5. Heard both sides.
6. The issue is whether the capital goods installed / laid in the MTF area is eligible for credit. In the appellant’s own case, the very same issue was considered and the relevant portion is reproduced below:-
“6. We note that the appellant have put up jetty and connected facilities in the sea near Karaikal Port only to facilitate the receipt and transfer of their essential raw materials ethylene to bring it to the factory for further manufacture. Apparently, such handling and receipt of essential raw materials is to be considered as part of Integral manufacturing process. We note that similar dispute came before the Hon ‘ble Bombay High Court in the case of Reliance Industries Ltd. reported in 2017- TIOL-1630-HC-MUM-CX. The Hon’ble High Court after Extensively analyzing various decided case laws including the decision of the Hon’ble Supreme Court in the case of Jawahar Mills Ltd. -2001 (132) ELT 3 (SC) and Jayaswal Neco Ltd. Vs. Commissioner of Central Excise, Ralpur – 2015-TIOL-70-SC-CX held that single point mooring system along with connected equipment like anchor chain, piles on pipes, offshore services etc. are eligible for credit as capital goods, as these are connected to the receipt of raw materials essential for manufacturing process. In the said dispute also, the single point mooring system was installed for discharge and transport of liquid cargo used as a raw material.
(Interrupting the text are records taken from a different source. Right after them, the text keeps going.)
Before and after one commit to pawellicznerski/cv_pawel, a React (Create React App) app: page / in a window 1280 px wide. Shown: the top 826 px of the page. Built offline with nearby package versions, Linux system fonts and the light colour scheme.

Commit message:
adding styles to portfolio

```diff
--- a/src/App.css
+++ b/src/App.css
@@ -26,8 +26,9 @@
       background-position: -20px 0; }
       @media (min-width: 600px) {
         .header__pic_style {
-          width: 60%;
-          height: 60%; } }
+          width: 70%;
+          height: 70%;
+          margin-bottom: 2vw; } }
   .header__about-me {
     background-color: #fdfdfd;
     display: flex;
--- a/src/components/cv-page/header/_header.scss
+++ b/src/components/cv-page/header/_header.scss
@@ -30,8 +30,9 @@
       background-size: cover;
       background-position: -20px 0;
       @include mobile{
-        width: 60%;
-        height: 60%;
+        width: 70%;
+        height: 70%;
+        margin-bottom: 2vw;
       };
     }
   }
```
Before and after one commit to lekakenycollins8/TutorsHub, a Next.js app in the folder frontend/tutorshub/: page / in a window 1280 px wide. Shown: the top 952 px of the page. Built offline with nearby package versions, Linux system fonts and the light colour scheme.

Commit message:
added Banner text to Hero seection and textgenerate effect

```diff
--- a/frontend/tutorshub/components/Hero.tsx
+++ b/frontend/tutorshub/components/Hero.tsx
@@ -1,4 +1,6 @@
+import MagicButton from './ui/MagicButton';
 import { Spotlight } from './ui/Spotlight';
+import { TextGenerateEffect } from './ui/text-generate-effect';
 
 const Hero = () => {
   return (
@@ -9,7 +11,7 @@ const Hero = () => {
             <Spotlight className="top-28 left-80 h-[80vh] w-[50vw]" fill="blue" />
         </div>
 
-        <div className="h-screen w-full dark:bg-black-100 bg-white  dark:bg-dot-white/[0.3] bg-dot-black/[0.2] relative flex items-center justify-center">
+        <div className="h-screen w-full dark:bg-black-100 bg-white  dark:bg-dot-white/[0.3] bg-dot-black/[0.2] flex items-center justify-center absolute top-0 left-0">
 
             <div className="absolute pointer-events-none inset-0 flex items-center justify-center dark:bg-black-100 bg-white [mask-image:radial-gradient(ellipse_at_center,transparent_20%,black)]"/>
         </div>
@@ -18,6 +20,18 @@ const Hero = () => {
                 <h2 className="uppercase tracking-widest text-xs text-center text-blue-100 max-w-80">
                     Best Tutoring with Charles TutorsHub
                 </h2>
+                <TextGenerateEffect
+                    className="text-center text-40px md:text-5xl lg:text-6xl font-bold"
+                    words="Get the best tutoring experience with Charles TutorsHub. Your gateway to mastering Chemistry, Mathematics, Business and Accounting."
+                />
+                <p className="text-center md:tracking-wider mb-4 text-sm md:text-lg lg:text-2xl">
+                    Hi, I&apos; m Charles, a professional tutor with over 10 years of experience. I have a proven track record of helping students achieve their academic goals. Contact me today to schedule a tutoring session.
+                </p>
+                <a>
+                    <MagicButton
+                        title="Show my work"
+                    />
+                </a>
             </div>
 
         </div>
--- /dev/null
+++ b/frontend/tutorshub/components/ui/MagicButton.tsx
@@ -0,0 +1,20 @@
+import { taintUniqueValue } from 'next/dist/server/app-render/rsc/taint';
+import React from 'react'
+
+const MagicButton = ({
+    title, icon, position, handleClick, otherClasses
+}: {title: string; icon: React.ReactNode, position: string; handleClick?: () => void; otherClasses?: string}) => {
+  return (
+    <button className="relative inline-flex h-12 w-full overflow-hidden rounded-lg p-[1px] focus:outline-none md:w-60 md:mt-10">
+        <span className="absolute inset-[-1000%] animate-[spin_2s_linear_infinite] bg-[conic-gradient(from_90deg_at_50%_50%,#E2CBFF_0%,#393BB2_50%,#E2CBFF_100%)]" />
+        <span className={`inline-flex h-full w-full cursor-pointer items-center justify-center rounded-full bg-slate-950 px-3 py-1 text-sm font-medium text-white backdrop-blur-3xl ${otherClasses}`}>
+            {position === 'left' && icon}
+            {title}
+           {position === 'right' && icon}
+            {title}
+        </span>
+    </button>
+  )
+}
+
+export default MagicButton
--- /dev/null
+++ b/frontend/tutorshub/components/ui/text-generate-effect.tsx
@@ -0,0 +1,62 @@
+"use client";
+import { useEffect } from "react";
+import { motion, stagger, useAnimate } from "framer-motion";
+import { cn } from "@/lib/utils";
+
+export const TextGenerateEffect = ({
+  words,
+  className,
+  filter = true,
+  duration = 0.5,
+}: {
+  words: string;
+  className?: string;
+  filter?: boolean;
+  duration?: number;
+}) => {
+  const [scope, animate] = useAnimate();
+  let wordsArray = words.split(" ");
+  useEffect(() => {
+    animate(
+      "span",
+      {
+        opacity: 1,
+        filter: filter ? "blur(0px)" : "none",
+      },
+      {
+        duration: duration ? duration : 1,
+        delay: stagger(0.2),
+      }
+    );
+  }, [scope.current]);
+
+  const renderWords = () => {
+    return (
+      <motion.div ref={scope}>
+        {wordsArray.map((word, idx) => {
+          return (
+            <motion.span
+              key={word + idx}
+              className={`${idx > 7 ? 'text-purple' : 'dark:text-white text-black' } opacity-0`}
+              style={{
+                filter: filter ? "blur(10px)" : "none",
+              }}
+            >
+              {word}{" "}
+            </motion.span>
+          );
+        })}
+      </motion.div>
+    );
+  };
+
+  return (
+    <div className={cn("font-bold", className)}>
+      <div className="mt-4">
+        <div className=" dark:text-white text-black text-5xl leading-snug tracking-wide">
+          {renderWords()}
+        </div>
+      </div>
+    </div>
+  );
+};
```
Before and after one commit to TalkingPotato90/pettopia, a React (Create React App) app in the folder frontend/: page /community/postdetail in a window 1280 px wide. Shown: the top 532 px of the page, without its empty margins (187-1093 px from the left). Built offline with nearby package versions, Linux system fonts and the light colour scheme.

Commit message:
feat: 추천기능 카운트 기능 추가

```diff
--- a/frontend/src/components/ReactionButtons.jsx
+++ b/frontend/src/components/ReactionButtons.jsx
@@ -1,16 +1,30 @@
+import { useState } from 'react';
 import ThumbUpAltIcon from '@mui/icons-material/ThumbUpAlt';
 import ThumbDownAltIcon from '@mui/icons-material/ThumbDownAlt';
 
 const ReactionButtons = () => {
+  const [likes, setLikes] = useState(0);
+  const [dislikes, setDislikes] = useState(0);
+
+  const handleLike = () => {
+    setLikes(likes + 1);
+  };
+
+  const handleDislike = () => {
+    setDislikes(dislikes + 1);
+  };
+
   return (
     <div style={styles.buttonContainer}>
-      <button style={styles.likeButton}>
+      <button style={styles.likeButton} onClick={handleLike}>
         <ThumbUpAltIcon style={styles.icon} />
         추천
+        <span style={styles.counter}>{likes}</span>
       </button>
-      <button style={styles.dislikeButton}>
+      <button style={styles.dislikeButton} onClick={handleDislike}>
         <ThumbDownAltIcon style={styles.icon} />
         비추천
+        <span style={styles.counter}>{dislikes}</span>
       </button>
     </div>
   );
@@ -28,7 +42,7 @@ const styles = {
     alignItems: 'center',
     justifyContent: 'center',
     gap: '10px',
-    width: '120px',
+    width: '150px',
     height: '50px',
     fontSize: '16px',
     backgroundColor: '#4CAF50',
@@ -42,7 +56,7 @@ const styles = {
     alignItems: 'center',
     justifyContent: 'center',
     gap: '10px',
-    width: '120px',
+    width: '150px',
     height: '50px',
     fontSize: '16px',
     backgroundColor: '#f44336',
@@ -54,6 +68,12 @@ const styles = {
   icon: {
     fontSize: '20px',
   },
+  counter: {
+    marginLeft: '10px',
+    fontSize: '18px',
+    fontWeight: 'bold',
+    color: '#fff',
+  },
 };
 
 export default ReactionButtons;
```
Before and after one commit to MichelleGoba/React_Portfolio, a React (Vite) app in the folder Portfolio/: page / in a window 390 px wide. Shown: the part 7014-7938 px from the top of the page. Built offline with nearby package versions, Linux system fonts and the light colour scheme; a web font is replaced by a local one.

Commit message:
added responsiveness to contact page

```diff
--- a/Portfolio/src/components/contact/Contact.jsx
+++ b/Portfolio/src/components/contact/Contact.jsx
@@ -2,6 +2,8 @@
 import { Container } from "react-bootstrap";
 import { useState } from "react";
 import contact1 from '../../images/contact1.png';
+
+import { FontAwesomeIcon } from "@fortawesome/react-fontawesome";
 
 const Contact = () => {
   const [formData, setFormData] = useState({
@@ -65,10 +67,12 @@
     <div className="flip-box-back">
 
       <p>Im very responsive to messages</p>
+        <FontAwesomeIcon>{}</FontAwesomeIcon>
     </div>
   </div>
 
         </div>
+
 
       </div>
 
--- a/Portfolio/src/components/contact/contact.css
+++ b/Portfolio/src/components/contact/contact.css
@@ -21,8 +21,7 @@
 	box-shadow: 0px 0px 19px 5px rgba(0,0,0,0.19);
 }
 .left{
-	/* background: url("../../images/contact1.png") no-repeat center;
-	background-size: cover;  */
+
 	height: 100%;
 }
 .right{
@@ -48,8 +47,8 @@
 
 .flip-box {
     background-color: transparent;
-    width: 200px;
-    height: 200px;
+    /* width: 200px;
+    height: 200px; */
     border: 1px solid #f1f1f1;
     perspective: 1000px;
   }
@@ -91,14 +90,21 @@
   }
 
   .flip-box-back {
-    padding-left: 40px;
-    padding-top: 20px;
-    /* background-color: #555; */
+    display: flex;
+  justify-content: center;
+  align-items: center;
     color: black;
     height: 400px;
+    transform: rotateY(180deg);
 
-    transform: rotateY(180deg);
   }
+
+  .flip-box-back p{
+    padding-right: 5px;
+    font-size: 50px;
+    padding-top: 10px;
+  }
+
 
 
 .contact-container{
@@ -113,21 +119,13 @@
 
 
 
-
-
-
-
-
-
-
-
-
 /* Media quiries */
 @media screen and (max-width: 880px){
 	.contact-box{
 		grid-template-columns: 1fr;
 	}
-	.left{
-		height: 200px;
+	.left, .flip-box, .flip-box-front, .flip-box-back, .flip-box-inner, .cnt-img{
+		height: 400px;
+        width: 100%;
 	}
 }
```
7. The Hon’ble Supreme Court in Jayaswal Neco Ltd. (supra) referred to principle laid down in J. K. Cotton Spinning and Weaving Mills Co. Ltd. 2002-TIOL-116-SC-CT-LB to allow credit on railway track materials which are used for carrying materials and finished goods for the assessee. The principle laid down in J.K. Cotton Spinning and Weaving Mills Co. Ltd. (supra) is that where any particular process is so integrally connected with production of goods that but for that process, manufacture or processing of goods would be impossible or commercially inexpedient, goods required in that process would fall within the expression “In the manufacture of goods”.
8. We also note that the Tribunal in Finolex Industries Ltd. Vs. Commissioner of Central Excise, Pune – 2003 (156) ELT 96 (Tri.) examined a similar dispute and held that the jetty put up by the appellant was part of the premises and the same should be considered as falling within the scope of section 2(e) “factory” as defined under the Central Excise Act, 1944.
9. Based on the analysis of various case laws as discussed above, we find that denial of credit in the present case is not legally sustainable. The impugned order is set aside and the appeal is allowed with consequential relief, if any.
10. The miscellaneous application filed for change of cause title of the name of the respondent to Commissioner, GST & Central Excise, Puducherry is allowed.”
7. By judicial discipline, following the above decision, we are of the considered opinion that the demand cannot sustain and requires to be set aside. In the result, the impugned orders are set aside. The appeals are allowed with consequential relief, if any, as per law.
(Pronounced in open court on 12.09.2023)